“Who the hell is Jilly Ballistic?” the only question on the lips of New York subway users over the past few weeks (aside from the usual queries on where the powerful smell of pee comes from). In answer to this question we’re proud to say, we’re not too sure either. The only thing we know for certain is that he/she is making street art thought provoking again without using the heavy-handed slogans we’ve all become so accustomed to ignoring.
We can also tell you that Jilly is seriously “Meta”, taking the OS warning pop-ups from our computers and pasting them large in the real world, helping subway users navigate the the choppy waters of billboard advertising with snippets of sage advice. “Expectations of the following film are critically low… Please reconsider viewing” reads one, and “We’re sorry, the product you are looking for is currently under maintenance due to a lack of quality” states another. We’re not against advertising or anything, but it is pretty wonderful to see the crap stuff getting lambasted by an incredibly shrewd mind.
- Making branding with a purpose: what can we learn from the Bauhaus?
- Jeremy Jansen’s graphic design work bridges concept and coherency
- Michael Craig-Martin: a cool, clean and colourful riot of everyday objects

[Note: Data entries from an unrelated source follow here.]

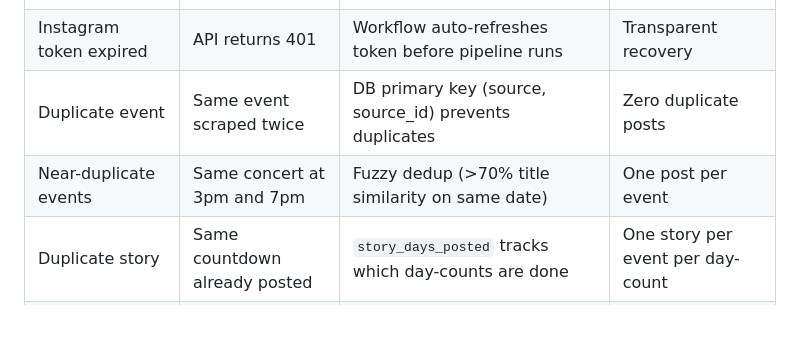
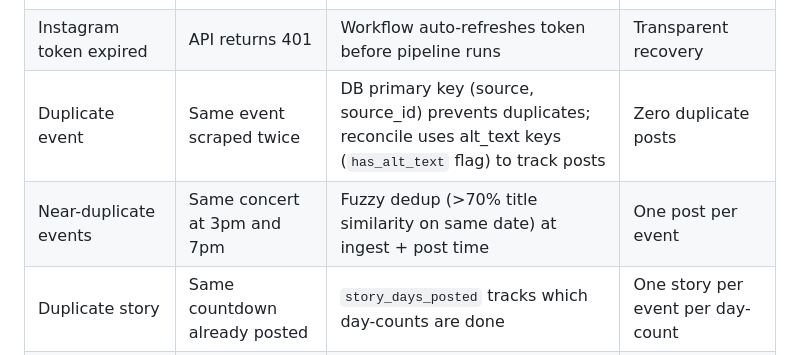
Before and after one commit to smankoo/indian-events-toronto, a Markdown page: docs/architecture/README.md, the part around the change. GitHub-like rendering; blank space fills up the shorter version.

```diff
--- a/docs/architecture/README.md
+++ b/docs/architecture/README.md
@@ -715,8 +715,8 @@ The pipeline uses a **Sulekha-first** approach with AI enhancement:
 | Text-overlaid image | Event poster with dates/venue | Vision API rejects image; AI enhancement removes text; fallback to next source | No images with conflicting text overlay |
 | Sulekha down | Listing page returns error | Retry 3x with backoff; pipeline exits cleanly | No corrupt data; next run retries |
 | Instagram token expired | API returns 401 | Workflow auto-refreshes token before pipeline runs | Transparent recovery |
-| Duplicate event | Same event scraped twice | DB primary key (source, source_id) prevents duplicates | Zero duplicate posts |
-| Near-duplicate events | Same concert at 3pm and 7pm | Fuzzy dedup (>70% title similarity on same date) | One post per event |
+| Duplicate event | Same event scraped twice | DB primary key (source, source_id) prevents duplicates; reconcile uses alt_text keys (`has_alt_text` flag) to track posts | Zero duplicate posts |
+| Near-duplicate events | Same concert at 3pm and 7pm | Fuzzy dedup (>70% title similarity on same date) at ingest + post time | One post per event |
 | Duplicate story | Same countdown already posted | `story_days_posted` tracks which day-counts are done | One story per event per day-count |
 | AI enhancement fails | OpenRouter returns error | Falls back to Sulekha image or web search | Pipeline continues without AI images |
 
```
Also changed, not shown: CLAUDE.md (+5 -1 lines), README.md (+6 -4 lines).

- Anatoly Grashchenko's randomly generated posters for a Moscow theatre
- Japanese illustrator Nimura Daisuke is back with his charmingly naughty gifs
- Bobby Doherty’s vivid and humorous still-life photography
- Should illustrators be treated like designers?
- Why “cool” stunts creativity: one agency offers its opinion
- Fresh, vibrant poster work from South Korean designer Soojin Lee
- Grey London's thoughtful, powerful and innovative new campaign for Tate Britain
- Colourful masses with a Memphis aesthetic in Mariano Pascual’s illustrated alphabet
- Introducing French design studio plus mûrs and its beautiful poster designs